Any good reader of this blog is familiar with Sadie the Subway cat, former resident of the Transit Museum, though now retired. One of the last times I recall seeing Sadie at the museum was the morning before I interviewed Howard Permut. Apparently I wasn’t too worried that a little bit of fur on my clothes would be a faux pas when interviewing the president of Metro-North (albeit not as bad as actually using the term “Brokeville” while referring to a particular model of Metro-North’s rolling stock). Nonetheless, it seemed like Sadie was in a rather sociable mood, and was intently focused on disturbing a class touring the museum (as you could likely imagine, all the children’s attention turned from the lesson to the furry visitor, sorry Polly!). I picked Sadie up and carried her to another of the museum’s display trains, but she would have none of it, and walked back to where the kids were.
Most longtime visitors to the Transit Museum have at least one Sadie story. The first time I visited the museum I encountered her sitting in her favorite perch in the money car. I was certainly surprised to see a cat. It was definitely unexpected, but in a good way. A lot of good things are unexpected.
So what’s up with all the Sadie memories? Our favorite feline will be featured in the August edition of Cat Fancy magazine. I recounted a couple of my memories of her for the article, and it also gives a nice mention of I Ride the Harlem Line. You may also recognize the photos, which were featured on the site many months ago.
Sadie is, of course, enjoying retirement, and her new favorite perch – a window above Brooklyn. Thinking back to the aforementioned last time I saw Sadie at the museum, I recall that sandwiched in between my visit to the museum and my interview was a quick trip to the Transit Museum’s archives. Located in the bowels of the MTA’s Brooklyn office building, the archives contain a plethora of artifacts related to the subways, and even of Metro-North. Found within is archivist Carey Stumm.

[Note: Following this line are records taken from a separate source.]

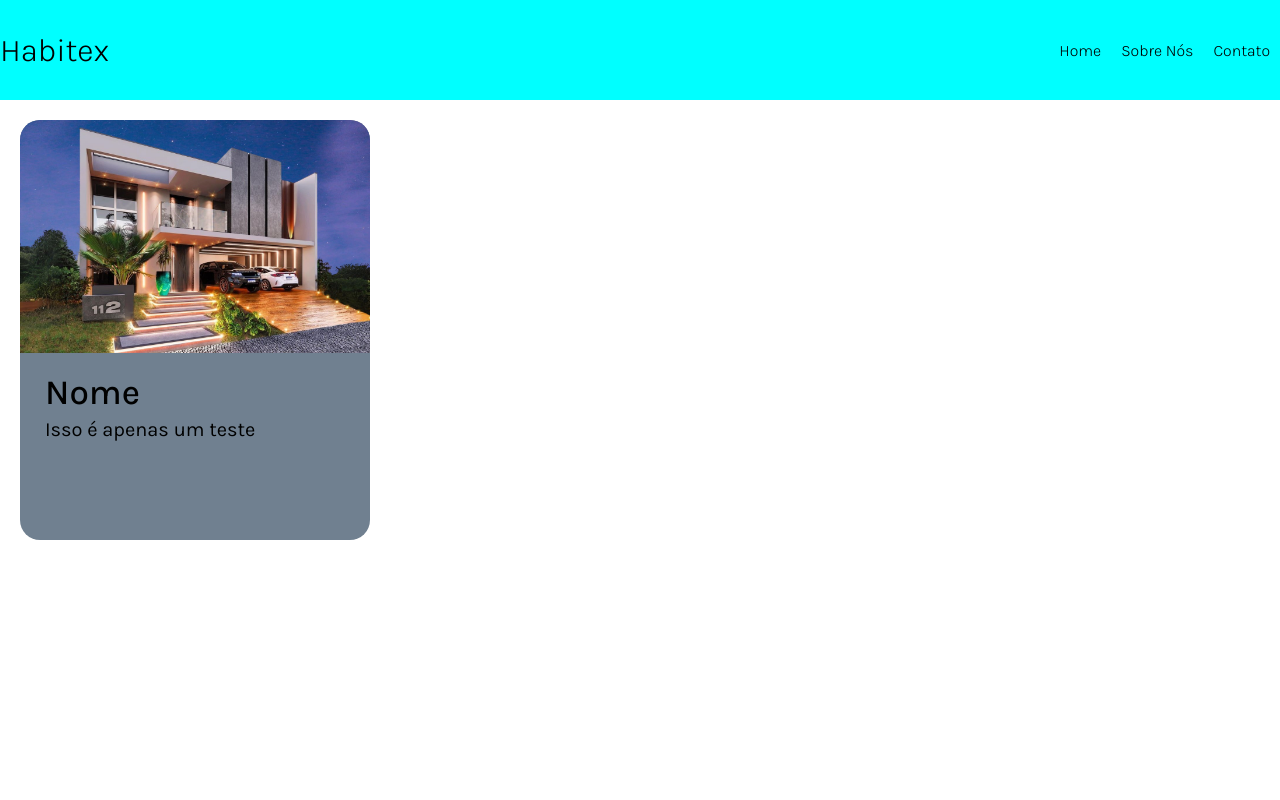
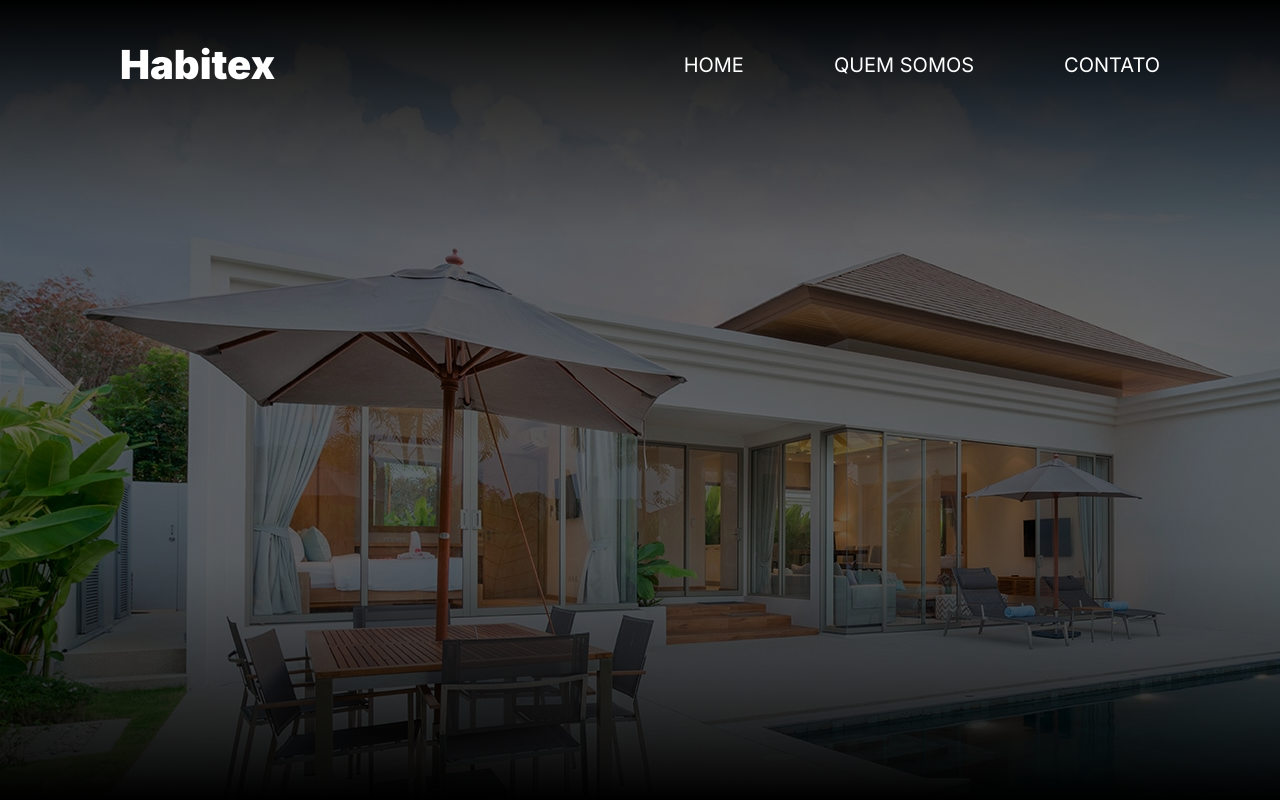
Before and after one commit to PedroHBSousa/habitex-front-end, a React (Create React App) app: page / in a window 1280 px wide. Built offline with nearby package versions, Linux system fonts and the light colour scheme.

Commit message:
feat: implementação do navbar

```diff
--- a/public/index.html
+++ b/public/index.html
@@ -17,6 +17,9 @@
   <link rel="preconnect" href="https://fonts.gstatic.com" crossorigin>
   <link href="https://fonts.googleapis.com/css2?family=Karla:ital,wght@0,200..800;1,200..800&display=swap"
     rel="stylesheet">
+    <link rel="preconnect" href="https://fonts.googleapis.com">
+    <link rel="preconnect" href="https://fonts.gstatic.com" crossorigin>
+    <link href="https://fonts.googleapis.com/css2?family=Inter:wght@100..900&display=swap" rel="stylesheet">
   <!--
       Notice the use of %PUBLIC_URL% in the tags above.
       It will be replaced with the URL of the `public` folder during the build.
--- /dev/null
+++ b/src/global/components/Background/index.jsx
@@ -0,0 +1,12 @@
+import Image from "../../../assets/img/background.jpg";
+import "./styles.css";
+
+function Background(props) {
+  return (
+    <div className="container">
+      <div className="background-overlay"></div>
+      <img src={props.imageUrl} alt="Background" />
+    </div>
+  );
+}
+export default Background;
--- /dev/null
+++ b/src/global/components/Background/styles.css
@@ -0,0 +1,28 @@
+.container {
+  height: 100%;
+  width: 100%;
+  position: fixed;
+  top: 0;
+  left: 0;
+  z-index: -1;
+  overflow: hidden;
+}
+.background-overlay {
+  position: absolute;
+  top: 0;
+  left: 0;
+  width: 100%;
+  height: 100%;
+  background: linear-gradient(
+      to top,
+      rgba(0, 0, 0, 0) 0%,
+      rgba(0, 0, 0, 0.5) 70%,
+      rgba(0, 0, 0, 1) 100%
+    ),
+    linear-gradient(
+      to bottom,
+      rgba(0, 0, 0, 0) 0%,
+      rgba(0, 0, 0, 0.5) 70%,
+      rgba(0, 0, 0, 1) 100%
+    );
+}
--- a/src/global/components/Header/index.jsx
+++ b/src/global/components/Header/index.jsx
@@ -1,17 +1,17 @@
-import styles from "./styles.module.css";
+import "./styles.css";
 
 function Header() {
   return (
-    <header className={styles.header}>
-      <h1>Habitex</h1>
-      <nav className={styles.nav}>
-        <ul className={styles.ul}>
-          <li className={styles.li}>Home</li>
-          <li className={styles.li}>Sobre Nós</li>
-          <li className={styles.li}>Contato</li>
+    <div className="header">
+      <div className="logo">Habitex</div>
+      <nav className="nav">
+        <ul className="ul">
+          <li className="li">HOME</li>
+          <li className="li">QUEM SOMOS</li>
+          <li className="li">CONTATO</li>
         </ul>
       </nav>
-    </header>
+    </div>
   );
 }
 
--- /dev/null
+++ b/src/global/components/Header/styles.css
@@ -0,0 +1,31 @@
+* {
+  font-family: "Inter", sans-serif;
+}
+
+.header {
+  display: flex;
+  justify-content: space-between;
+  align-items: center;
+  margin: 40px 120px;
+  height: 100%;
+}
+
+.logo {
+  font-size: 40px;
+  font-weight: 900;
+  color: white;
+}
+
+.ul {
+  display: flex;
+  align-items: center;
+  list-style: none;
+  gap: 90px;
+  font-weight: 400;
+  font-size: 20px;
+  color: white;
+}
+.nav {
+}
+.li {
+}
--- a/src/global/components/Header/styles.module.css
+++ /dev/null
@@ -1,29 +0,0 @@
-* {
-  font-family: "Karla", sans-serif;
-  font-weight: 300;
-}
-
-.header {
-  display: flex;
-  background-color: aqua;
-  justify-content: space-between;
-  align-items: center;
-  height: 100px;
-}
-
-.nav {
-  display: flex;
-}
-
-.h1 {
-}
-
-.ul {
-  display: flex;
-  flex-direction: row;
-  list-style: none;
-}
-
-.li {
-  margin: 0 10px;
-}
--- a/src/global/styles/globalStyles.js
+++ b/src/global/styles/globalStyles.js
@@ -7,7 +7,9 @@ export const GlobalStyles = createGlobalStyle`
         font-style: italic; */
         margin: 0;
         padding: 0;
-        box-sizing: border-box;
+        /* box-sizing: border-box; */
+
     }
+
 `;
 export default GlobalStyles;
--- a/src/pages/Home/index.jsx
+++ b/src/pages/Home/index.jsx
@@ -1,11 +1,16 @@
 import Header from "../../global/components/Header";
-import BatchCard from "../../global/components/BatchCard";
+import Background from "../../global/components/Background";
 
 function Home() {
+  const imageUrls = [
+    require("../../assets/img/background.jpg"),
+    require("../../assets/img/image2.jpg"),
+  ];
+  const teste = 0;
   return (
     <div>
       <Header />
-      <BatchCard />
+      <Background imageUrl={imageUrls[teste]} />
     </div>
   );
 }
```
Also changed, not shown: src/assets/img/background.jpg (added), src/assets/img/image2.jpg (added).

I’m not sure what exactly I pictured in my head for the Transit Museum’s archivist (perhaps an elderly librarian type?), but Carey was certainly not what I had imagined. Far from elderly, Carey is a kind soul whose favorite items in the archives’ collection include the Myrtle Avenue El, and the Putnam Division. I definitely did not expect that.
As you’ll read in the magazine, Carey is now the guardian of Sadie. It seems appropriate that two of the unexpected, lovely things about the Transit Museum are now together. Rest assured that everyone’s favorite subway kitty is in good hands.